Stored items from a collection
BEGIN

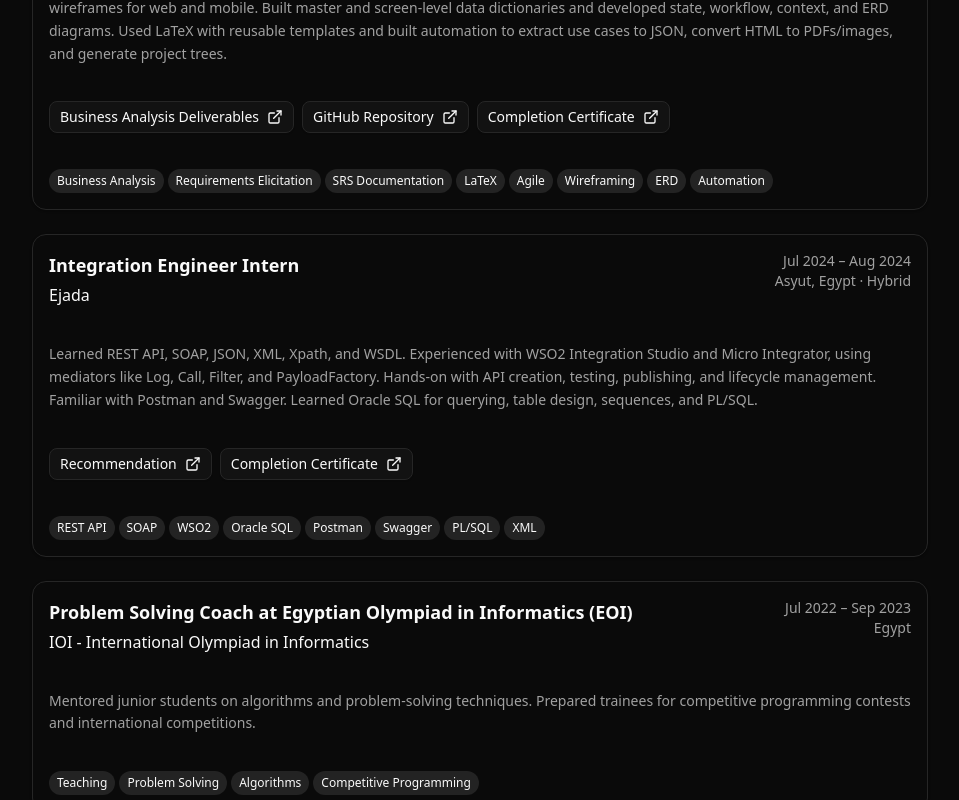
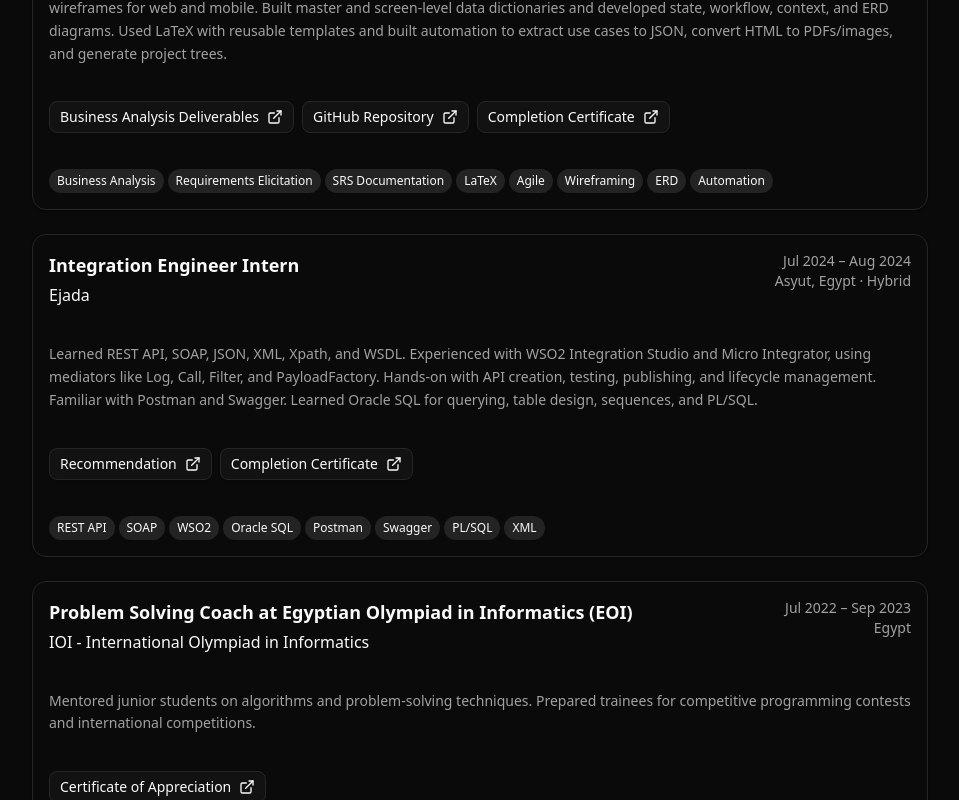
Before and after one commit to TryOmar/TryOmar.me, a Next.js app: page / in a window 1280 px wide. Shown: the part 2000-2800 px from the top of the page, without its empty margins (160-1119 px from the left). Built offline with nearby package versions, Linux system fonts and the light colour scheme; no server answers.

Commit message:
feat: add certificate of appreciation link to Experience component
- Included a new link to a Certificate of Appreciation in the Experience component, further enriching the resources available to users.

```diff
--- a/components/experience.tsx
+++ b/components/experience.tsx
@@ -45,6 +45,9 @@ const experiences = [
       "Mentored junior students on algorithms and problem-solving techniques. Prepared trainees for competitive programming contests and international competitions.",
     skills: ["Teaching", "Problem Solving", "Algorithms", "Competitive Programming"],
     type: "coaching",
+    links: [
+      { name: "Certificate of Appreciation", url: "https://drive.google.com/file/d/1q0tyYBGClRcZyeFDz4rdlUo-4triLUT6/view?usp=sharing" }
+    ],
   },
 ]
 
```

END

Exercise → A word-for-word copy of the entries above is needed, with every picture dropped.

Answer to the exercise →
Before and after one commit to TryOmar/TryOmar.me, a Next.js app: page / in a window 1280 px wide. Shown: the part 2000-2800 px from the top of the page, without its empty margins (160-1119 px from the left). Built offline with nearby package versions, Linux system fonts and the light colour scheme; no server answers.

Commit message:
feat: add certificate of appreciation link to Experience component
- Included a new link to a Certificate of Appreciation in the Experience component, further enriching the resources available to users.

```diff
--- a/components/experience.tsx
+++ b/components/experience.tsx
@@ -45,6 +45,9 @@ const experiences = [
       "Mentored junior students on algorithms and problem-solving techniques. Prepared trainees for competitive programming contests and international competitions.",
     skills: ["Teaching", "Problem Solving", "Algorithms", "Competitive Programming"],
     type: "coaching",
+    links: [
+      { name: "Certificate of Appreciation", url: "https://drive.google.com/file/d/1q0tyYBGClRcZyeFDz4rdlUo-4triLUT6/view?usp=sharing" }
+    ],
   },
 ]
 
```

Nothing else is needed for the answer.